| Exercise |
Where an image occurs, skip it and print the rest of the records verbatim.

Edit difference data

☆ ☆ ☆

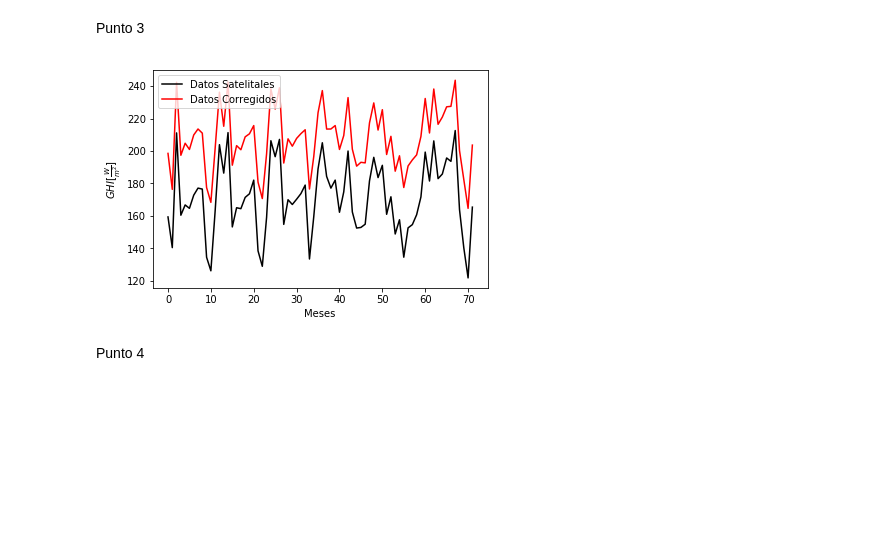
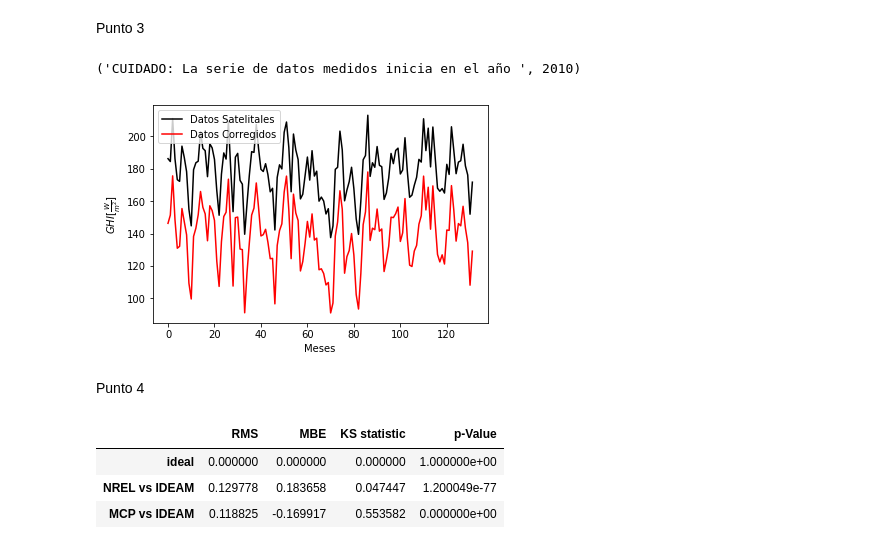
Before and after one commit to JuanVillegasSantos/Herramientas-Computacionales-IMEC3602, a Jupyter notebook: 02_taller01/solucionTaller.ipynb, the cells around one changed output. Saved outputs shown, nothing was run; the diff lists cells and outputs as text; code cells hidden in the pictures; blank space fills up the shorter version.

```diff
--- a/02_taller01/solucionTaller.ipynb
+++ b/02_taller01/solucionTaller.ipynb
@@ -116,6 +134,7 @@ def plotPorCiudad (agnoInicial,mesInicial,agnoFinal,mesFinal,ciudad):
 # %%
-plotPorCiudad(2007,1,2015,1,"Barranquilla")
+plotPorCiudad(2010,1,2015,1,"Barranquilla")
 # %% [output]
+('CUIDADO: La serie de datos medidos inicia en el año ', 2010)
-[figure, old version]
+[figure, new version]
 # %% [markdown]
 Punto 4
@@ -121,0 +197,7 @@ Punto 4
+# %%
+errores(2007,1,2015,1,"Cali")
+# %% [output]
+|  | RMS | MBE | KS statistic | p-Value |
+| ideal | 0.000000 | 0.000000 | 0.000000 | 1.000000e+00 |
+| NREL vs IDEAM | 0.129778 | 0.183658 | 0.047447 | 1.200049e-77 |
+| MCP vs IDEAM | 0.118825 | -0.169917 | 0.553582 | 0.000000e+00 |
```
Also changed, not shown: parts of 7 cells of this notebook.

☆ ☆ ☆

| Output for this task |
Before and after one commit to JuanVillegasSantos/Herramientas-Computacionales-IMEC3602, a Jupyter notebook: 02_taller01/solucionTaller.ipynb, the cells around one changed output. Saved outputs shown, nothing was run; the diff lists cells and outputs as text; code cells hidden in the pictures; blank space fills up the shorter version.

```diff
--- a/02_taller01/solucionTaller.ipynb
+++ b/02_taller01/solucionTaller.ipynb
@@ -116,6 +134,7 @@ def plotPorCiudad (agnoInicial,mesInicial,agnoFinal,mesFinal,ciudad):
 # %%
-plotPorCiudad(2007,1,2015,1,"Barranquilla")
+plotPorCiudad(2010,1,2015,1,"Barranquilla")
 # %% [output]
+('CUIDADO: La serie de datos medidos inicia en el año ', 2010)
-[figure, old version]
+[figure, new version]
 # %% [markdown]
 Punto 4
@@ -121,0 +197,7 @@ Punto 4
+# %%
+errores(2007,1,2015,1,"Cali")
+# %% [output]
+|  | RMS | MBE | KS statistic | p-Value |
+| ideal | 0.000000 | 0.000000 | 0.000000 | 1.000000e+00 |
+| NREL vs IDEAM | 0.129778 | 0.183658 | 0.047447 | 1.200049e-77 |
+| MCP vs IDEAM | 0.118825 | -0.169917 | 0.553582 | 0.000000e+00 |
```
Also changed, not shown: parts of 7 cells of this notebook.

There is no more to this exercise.